In this exercise, return each entry exactly as given.

##### Supplied material #####

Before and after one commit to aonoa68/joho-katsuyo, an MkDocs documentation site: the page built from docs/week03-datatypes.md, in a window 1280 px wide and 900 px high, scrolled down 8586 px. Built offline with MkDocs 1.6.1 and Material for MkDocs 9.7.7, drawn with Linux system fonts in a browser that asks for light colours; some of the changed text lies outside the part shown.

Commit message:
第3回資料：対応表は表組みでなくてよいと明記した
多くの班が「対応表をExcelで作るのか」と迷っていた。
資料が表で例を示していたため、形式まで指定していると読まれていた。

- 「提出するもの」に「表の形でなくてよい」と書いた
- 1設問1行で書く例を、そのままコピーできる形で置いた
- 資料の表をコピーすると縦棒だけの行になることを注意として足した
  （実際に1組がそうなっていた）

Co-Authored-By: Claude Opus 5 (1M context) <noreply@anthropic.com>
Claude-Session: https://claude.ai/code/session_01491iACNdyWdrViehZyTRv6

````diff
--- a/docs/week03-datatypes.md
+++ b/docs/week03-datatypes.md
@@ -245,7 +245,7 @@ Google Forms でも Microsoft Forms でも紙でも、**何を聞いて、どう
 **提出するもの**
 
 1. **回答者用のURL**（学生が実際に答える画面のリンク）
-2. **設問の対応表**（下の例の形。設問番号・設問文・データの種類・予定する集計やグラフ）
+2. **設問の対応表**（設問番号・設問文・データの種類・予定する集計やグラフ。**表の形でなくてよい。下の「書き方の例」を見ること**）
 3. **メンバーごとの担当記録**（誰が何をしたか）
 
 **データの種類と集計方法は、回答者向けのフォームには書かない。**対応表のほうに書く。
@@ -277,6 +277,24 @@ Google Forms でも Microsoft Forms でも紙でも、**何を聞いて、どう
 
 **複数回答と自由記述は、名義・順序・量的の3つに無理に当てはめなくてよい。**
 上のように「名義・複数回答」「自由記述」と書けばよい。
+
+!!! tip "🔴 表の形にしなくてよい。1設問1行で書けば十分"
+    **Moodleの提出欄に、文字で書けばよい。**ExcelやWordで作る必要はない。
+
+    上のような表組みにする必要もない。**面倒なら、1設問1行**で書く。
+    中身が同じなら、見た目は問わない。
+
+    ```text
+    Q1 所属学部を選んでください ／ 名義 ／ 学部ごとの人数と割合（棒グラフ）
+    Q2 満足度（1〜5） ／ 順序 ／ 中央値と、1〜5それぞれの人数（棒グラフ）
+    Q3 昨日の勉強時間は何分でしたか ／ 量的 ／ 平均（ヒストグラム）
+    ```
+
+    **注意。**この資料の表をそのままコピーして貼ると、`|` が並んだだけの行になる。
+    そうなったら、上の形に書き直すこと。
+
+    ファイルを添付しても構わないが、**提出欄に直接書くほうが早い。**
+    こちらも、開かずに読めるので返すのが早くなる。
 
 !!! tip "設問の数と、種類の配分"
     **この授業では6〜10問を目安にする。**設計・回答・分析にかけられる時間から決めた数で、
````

#####

Response area:
Before and after one commit to aonoa68/joho-katsuyo, an MkDocs documentation site: the page built from docs/week03-datatypes.md, in a window 1280 px wide and 900 px high, scrolled down 8586 px. Built offline with MkDocs 1.6.1 and Material for MkDocs 9.7.7, drawn with Linux system fonts in a browser that asks for light colours; some of the changed text lies outside the part shown.

Commit message:
第3回資料：対応表は表組みでなくてよいと明記した
多くの班が「対応表をExcelで作るのか」と迷っていた。
資料が表で例を示していたため、形式まで指定していると読まれていた。

- 「提出するもの」に「表の形でなくてよい」と書いた
- 1設問1行で書く例を、そのままコピーできる形で置いた
- 資料の表をコピーすると縦棒だけの行になることを注意として足した
  （実際に1組がそうなっていた）

Co-Authored-By: Claude Opus 5 (1M context) <noreply@anthropic.com>
Claude-Session: https://claude.ai/code/session_01491iACNdyWdrViehZyTRv6

````diff
--- a/docs/week03-datatypes.md
+++ b/docs/week03-datatypes.md
@@ -245,7 +245,7 @@ Google Forms でも Microsoft Forms でも紙でも、**何を聞いて、どう
 **提出するもの**
 
 1. **回答者用のURL**（学生が実際に答える画面のリンク）
-2. **設問の対応表**（下の例の形。設問番号・設問文・データの種類・予定する集計やグラフ）
+2. **設問の対応表**（設問番号・設問文・データの種類・予定する集計やグラフ。**表の形でなくてよい。下の「書き方の例」を見ること**）
 3. **メンバーごとの担当記録**（誰が何をしたか）
 
 **データの種類と集計方法は、回答者向けのフォームには書かない。**対応表のほうに書く。
@@ -277,6 +277,24 @@ Google Forms でも Microsoft Forms でも紙でも、**何を聞いて、どう
 
 **複数回答と自由記述は、名義・順序・量的の3つに無理に当てはめなくてよい。**
 上のように「名義・複数回答」「自由記述」と書けばよい。
+
+!!! tip "🔴 表の形にしなくてよい。1設問1行で書けば十分"
+    **Moodleの提出欄に、文字で書けばよい。**ExcelやWordで作る必要はない。
+
+    上のような表組みにする必要もない。**面倒なら、1設問1行**で書く。
+    中身が同じなら、見た目は問わない。
+
+    ```text
+    Q1 所属学部を選んでください ／ 名義 ／ 学部ごとの人数と割合（棒グラフ）
+    Q2 満足度（1〜5） ／ 順序 ／ 中央値と、1〜5それぞれの人数（棒グラフ）
+    Q3 昨日の勉強時間は何分でしたか ／ 量的 ／ 平均（ヒストグラム）
+    ```
+
+    **注意。**この資料の表をそのままコピーして貼ると、`|` が並んだだけの行になる。
+    そうなったら、上の形に書き直すこと。
+
+    ファイルを添付しても構わないが、**提出欄に直接書くほうが早い。**
+    こちらも、開かずに読めるので返すのが早くなる。
 
 !!! tip "設問の数と、種類の配分"
     **この授業では6〜10問を目安にする。**設計・回答・分析にかけられる時間から決めた数で、
````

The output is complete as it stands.